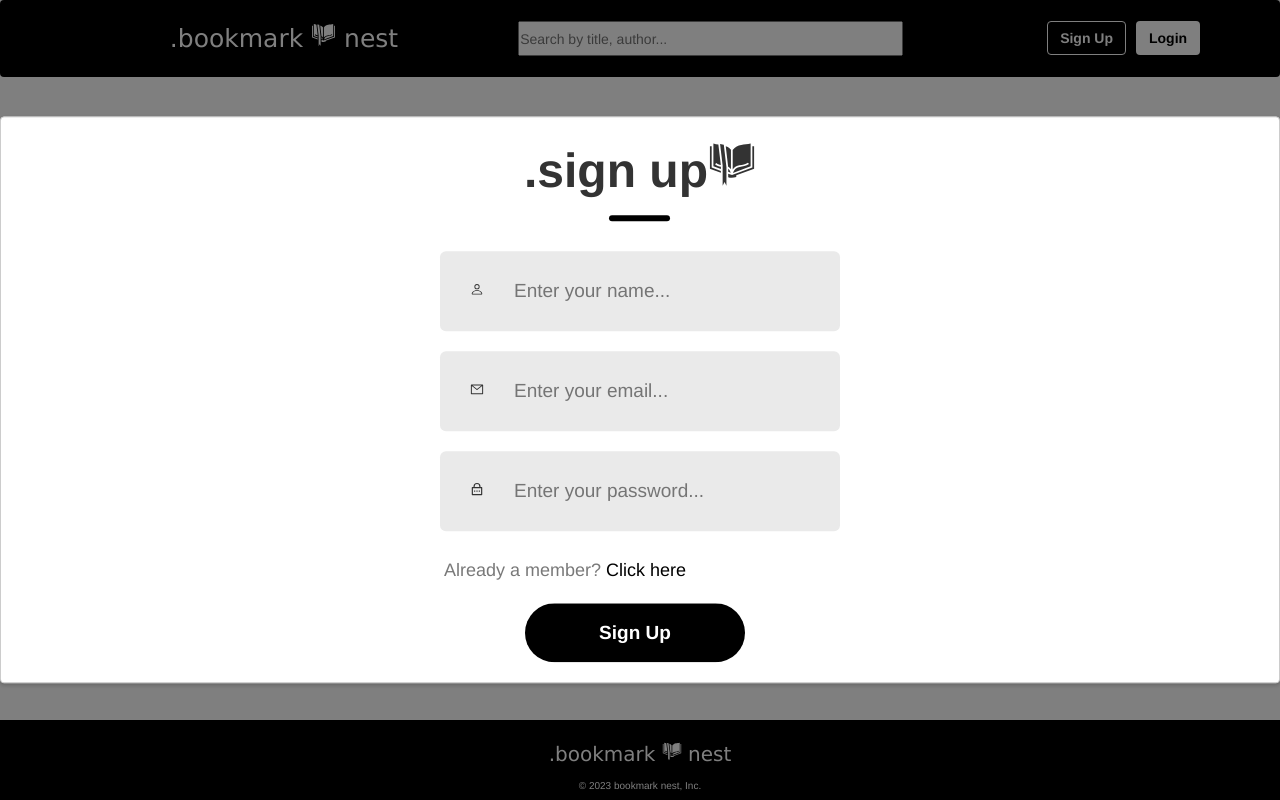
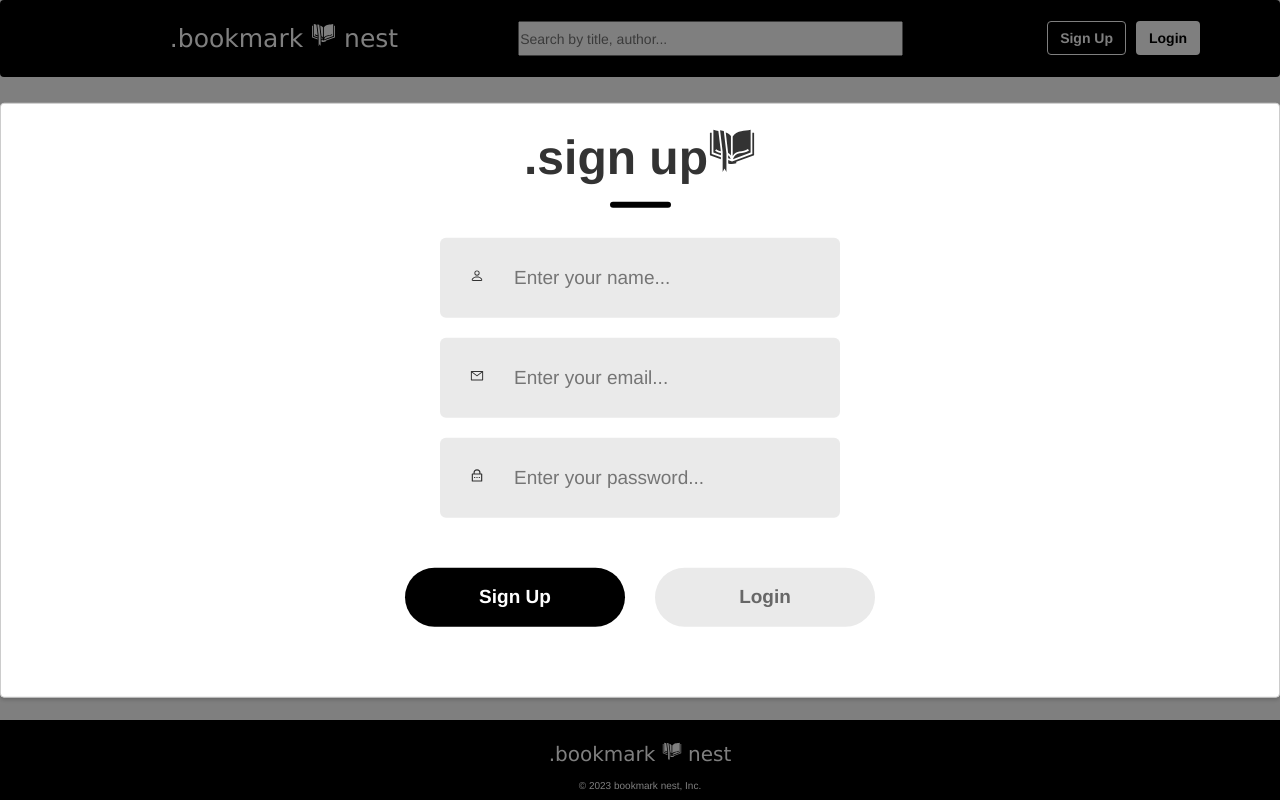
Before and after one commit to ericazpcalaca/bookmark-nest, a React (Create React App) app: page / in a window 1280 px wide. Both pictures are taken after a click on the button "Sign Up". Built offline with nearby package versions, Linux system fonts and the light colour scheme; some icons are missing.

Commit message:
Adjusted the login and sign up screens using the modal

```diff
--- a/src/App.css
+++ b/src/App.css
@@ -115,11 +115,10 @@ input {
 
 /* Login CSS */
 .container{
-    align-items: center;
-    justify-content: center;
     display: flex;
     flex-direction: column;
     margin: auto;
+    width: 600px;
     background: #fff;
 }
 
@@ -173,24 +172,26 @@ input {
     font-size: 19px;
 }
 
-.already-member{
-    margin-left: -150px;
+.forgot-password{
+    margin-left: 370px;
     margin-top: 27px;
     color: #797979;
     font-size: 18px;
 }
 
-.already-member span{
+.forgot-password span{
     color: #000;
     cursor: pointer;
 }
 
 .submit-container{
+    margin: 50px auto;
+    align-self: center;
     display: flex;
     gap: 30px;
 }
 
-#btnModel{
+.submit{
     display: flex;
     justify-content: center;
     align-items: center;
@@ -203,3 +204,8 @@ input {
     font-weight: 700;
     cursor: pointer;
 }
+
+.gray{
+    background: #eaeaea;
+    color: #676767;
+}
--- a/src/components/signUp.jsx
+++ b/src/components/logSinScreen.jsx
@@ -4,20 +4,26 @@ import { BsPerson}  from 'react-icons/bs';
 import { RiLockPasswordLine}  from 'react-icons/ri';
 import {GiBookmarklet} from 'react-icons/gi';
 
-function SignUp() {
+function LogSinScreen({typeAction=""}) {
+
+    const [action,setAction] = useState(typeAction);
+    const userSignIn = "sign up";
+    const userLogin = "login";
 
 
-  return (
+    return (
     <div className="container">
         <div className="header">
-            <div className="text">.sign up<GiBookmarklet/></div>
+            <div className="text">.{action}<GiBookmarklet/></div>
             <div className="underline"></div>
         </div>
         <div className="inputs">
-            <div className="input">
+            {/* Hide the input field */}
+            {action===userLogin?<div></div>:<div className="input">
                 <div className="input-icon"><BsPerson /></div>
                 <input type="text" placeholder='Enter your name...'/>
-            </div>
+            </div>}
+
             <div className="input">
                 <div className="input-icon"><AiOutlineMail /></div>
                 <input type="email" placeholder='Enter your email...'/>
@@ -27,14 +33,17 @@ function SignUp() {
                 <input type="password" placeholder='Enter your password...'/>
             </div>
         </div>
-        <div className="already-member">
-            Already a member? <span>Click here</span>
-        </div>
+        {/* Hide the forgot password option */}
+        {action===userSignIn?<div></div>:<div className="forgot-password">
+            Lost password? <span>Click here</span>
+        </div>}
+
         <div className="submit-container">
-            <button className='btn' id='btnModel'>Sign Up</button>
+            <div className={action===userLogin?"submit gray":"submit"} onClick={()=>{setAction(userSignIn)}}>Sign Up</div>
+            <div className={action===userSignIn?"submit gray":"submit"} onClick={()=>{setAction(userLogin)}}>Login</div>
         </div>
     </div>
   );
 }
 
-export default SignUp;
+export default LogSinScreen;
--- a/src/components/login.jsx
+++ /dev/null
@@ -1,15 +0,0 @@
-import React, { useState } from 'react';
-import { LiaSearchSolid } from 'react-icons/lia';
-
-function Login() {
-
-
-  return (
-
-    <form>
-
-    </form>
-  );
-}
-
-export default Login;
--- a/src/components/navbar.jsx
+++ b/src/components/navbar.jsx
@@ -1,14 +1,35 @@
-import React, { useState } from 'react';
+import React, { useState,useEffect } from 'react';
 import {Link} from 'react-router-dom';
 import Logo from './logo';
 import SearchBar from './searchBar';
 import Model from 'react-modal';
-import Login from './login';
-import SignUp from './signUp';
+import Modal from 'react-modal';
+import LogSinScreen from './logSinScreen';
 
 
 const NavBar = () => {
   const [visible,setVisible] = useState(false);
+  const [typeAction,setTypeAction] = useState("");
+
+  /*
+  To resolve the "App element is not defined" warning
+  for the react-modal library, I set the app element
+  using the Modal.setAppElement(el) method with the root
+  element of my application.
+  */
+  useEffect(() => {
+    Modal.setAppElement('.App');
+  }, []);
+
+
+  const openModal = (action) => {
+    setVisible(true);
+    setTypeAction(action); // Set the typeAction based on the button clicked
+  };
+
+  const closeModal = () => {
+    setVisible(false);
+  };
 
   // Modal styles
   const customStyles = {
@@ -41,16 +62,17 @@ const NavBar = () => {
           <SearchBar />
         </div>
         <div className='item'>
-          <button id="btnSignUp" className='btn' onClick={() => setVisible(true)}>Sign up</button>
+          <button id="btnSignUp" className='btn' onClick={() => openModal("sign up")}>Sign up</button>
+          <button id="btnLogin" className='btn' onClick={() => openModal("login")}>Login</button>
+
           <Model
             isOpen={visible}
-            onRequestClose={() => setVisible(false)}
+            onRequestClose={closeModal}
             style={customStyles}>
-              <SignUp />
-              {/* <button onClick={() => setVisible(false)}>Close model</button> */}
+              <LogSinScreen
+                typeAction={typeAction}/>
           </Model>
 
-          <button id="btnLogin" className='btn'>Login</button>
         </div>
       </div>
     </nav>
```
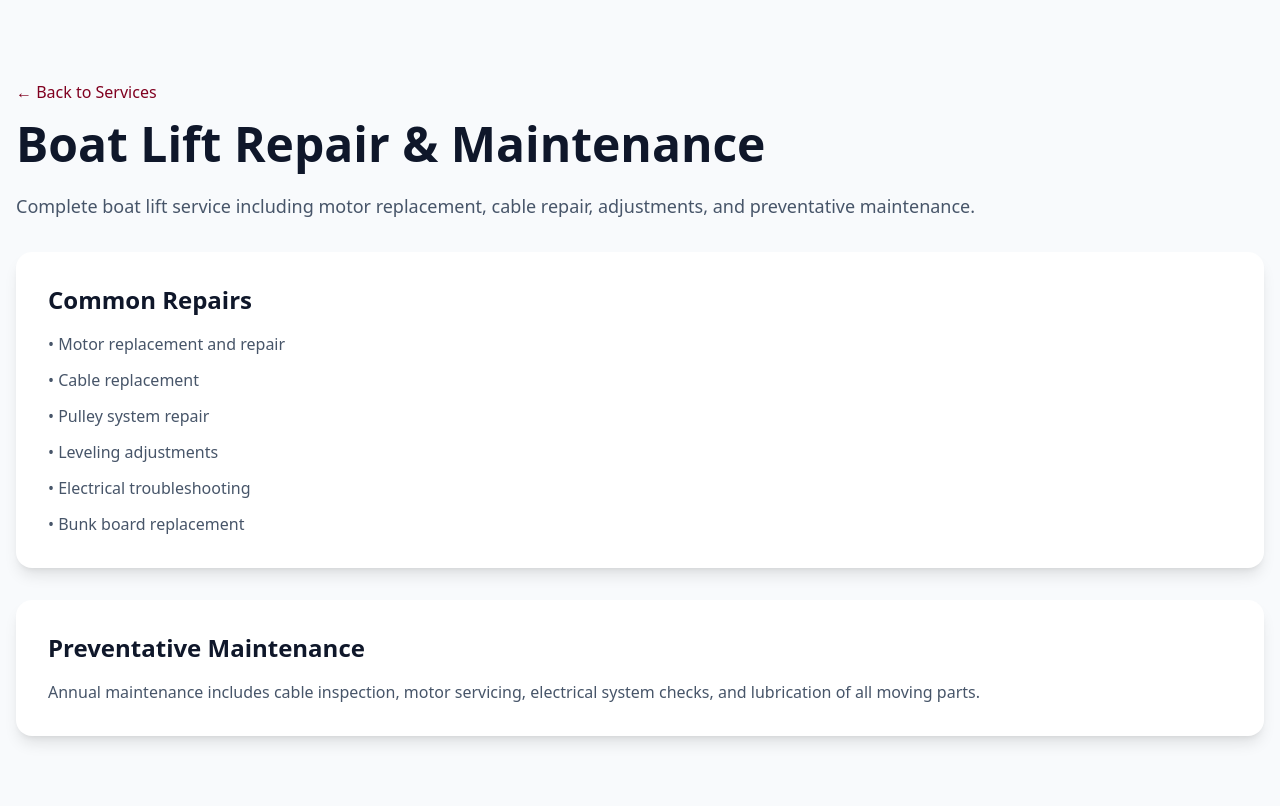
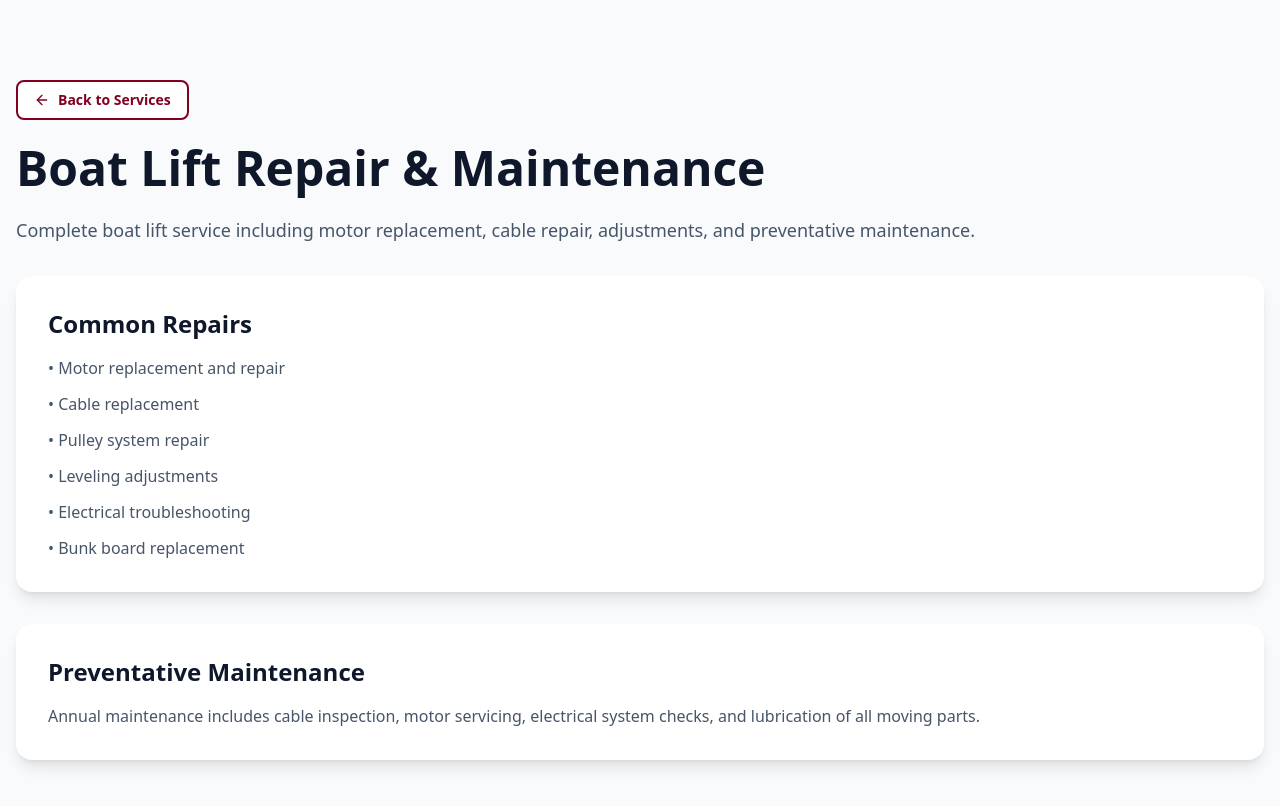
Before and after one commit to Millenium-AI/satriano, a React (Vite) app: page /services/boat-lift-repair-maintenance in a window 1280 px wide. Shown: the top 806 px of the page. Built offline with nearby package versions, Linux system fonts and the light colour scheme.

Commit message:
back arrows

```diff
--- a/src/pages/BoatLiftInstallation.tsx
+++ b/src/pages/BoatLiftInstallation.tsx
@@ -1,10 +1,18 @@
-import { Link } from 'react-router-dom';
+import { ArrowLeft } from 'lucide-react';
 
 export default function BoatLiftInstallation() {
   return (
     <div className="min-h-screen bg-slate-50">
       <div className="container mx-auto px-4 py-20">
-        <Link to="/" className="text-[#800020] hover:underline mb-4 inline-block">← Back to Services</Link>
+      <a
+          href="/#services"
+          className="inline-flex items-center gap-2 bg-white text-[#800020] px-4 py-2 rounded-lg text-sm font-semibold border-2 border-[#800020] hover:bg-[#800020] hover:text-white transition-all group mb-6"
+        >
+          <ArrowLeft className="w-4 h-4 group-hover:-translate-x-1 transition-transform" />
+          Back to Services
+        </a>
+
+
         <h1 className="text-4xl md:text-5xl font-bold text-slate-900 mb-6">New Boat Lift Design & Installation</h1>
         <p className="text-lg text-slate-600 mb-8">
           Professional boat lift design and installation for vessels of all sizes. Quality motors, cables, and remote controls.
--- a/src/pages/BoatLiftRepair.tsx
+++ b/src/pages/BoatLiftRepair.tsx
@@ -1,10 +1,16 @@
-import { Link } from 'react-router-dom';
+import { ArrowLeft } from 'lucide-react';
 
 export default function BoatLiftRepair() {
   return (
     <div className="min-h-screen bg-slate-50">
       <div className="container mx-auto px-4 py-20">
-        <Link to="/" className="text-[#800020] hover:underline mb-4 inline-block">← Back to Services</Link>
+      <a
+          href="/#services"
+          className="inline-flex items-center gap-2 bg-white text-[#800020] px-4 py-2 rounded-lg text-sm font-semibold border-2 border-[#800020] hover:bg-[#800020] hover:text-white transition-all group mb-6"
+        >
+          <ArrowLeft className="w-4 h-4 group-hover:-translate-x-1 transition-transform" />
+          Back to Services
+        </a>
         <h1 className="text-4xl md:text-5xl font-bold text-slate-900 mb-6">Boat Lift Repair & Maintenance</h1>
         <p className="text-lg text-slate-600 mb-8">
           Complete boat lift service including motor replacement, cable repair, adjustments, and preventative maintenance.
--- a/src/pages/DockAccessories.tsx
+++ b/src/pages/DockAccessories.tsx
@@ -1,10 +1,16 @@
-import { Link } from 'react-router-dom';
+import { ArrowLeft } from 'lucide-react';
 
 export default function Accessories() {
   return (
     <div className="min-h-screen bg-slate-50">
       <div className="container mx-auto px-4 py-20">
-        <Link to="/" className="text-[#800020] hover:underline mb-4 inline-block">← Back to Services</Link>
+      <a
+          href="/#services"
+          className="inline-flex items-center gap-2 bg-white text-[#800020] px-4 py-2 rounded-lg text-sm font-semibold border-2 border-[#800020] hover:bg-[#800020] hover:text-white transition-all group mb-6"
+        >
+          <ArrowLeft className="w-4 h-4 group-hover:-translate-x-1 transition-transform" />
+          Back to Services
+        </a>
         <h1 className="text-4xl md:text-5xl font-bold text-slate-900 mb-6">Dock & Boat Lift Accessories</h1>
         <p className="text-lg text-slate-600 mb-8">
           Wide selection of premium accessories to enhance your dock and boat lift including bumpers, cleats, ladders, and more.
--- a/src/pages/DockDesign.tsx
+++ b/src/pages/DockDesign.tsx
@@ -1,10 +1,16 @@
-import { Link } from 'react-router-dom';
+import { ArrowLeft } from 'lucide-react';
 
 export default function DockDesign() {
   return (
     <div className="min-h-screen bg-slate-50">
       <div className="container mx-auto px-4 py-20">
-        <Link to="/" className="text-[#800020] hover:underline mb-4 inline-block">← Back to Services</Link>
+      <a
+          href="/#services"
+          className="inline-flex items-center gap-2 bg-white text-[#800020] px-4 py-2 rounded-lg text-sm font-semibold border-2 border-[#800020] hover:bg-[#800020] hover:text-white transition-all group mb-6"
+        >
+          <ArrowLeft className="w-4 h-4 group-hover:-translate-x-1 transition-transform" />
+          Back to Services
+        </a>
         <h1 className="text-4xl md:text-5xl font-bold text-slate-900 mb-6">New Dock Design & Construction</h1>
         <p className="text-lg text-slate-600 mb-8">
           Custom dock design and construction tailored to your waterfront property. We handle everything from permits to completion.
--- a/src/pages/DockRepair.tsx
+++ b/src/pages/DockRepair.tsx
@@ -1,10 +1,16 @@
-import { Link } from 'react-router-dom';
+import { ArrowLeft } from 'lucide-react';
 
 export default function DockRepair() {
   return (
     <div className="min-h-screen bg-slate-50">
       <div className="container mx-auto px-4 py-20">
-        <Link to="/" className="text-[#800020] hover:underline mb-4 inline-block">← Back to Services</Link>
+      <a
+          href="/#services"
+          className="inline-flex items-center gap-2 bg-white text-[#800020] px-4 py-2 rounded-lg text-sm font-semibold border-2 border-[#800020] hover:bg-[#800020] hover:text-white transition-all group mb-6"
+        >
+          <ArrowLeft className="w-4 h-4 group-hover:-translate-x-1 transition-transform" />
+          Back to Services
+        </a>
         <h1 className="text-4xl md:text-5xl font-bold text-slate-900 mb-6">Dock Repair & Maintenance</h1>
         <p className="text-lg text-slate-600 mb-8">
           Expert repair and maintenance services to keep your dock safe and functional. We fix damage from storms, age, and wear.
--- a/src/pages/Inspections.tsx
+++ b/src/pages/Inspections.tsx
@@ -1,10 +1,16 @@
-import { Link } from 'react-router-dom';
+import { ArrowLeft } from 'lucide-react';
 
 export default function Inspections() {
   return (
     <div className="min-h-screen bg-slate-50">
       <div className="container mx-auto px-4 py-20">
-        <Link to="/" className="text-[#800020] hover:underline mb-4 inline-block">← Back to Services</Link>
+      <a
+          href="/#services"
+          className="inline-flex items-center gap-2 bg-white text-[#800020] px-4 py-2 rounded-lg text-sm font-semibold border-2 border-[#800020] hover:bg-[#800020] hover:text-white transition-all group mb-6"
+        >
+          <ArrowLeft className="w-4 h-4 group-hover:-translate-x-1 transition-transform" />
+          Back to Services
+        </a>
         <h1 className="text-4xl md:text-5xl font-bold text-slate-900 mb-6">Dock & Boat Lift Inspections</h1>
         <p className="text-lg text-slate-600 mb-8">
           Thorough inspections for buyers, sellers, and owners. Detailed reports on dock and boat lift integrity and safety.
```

→ **Activity**:
Which of the lines above include the word "useState"? List those lines.

→ **Output**:
+    const [action,setAction] = useState(typeAction);
-import React, { useState } from 'react';
-import React, { useState } from 'react';
+import React, { useState,useEffect } from 'react';
   const [visible,setVisible] = useState(false);
+  const [typeAction,setTypeAction] = useState("");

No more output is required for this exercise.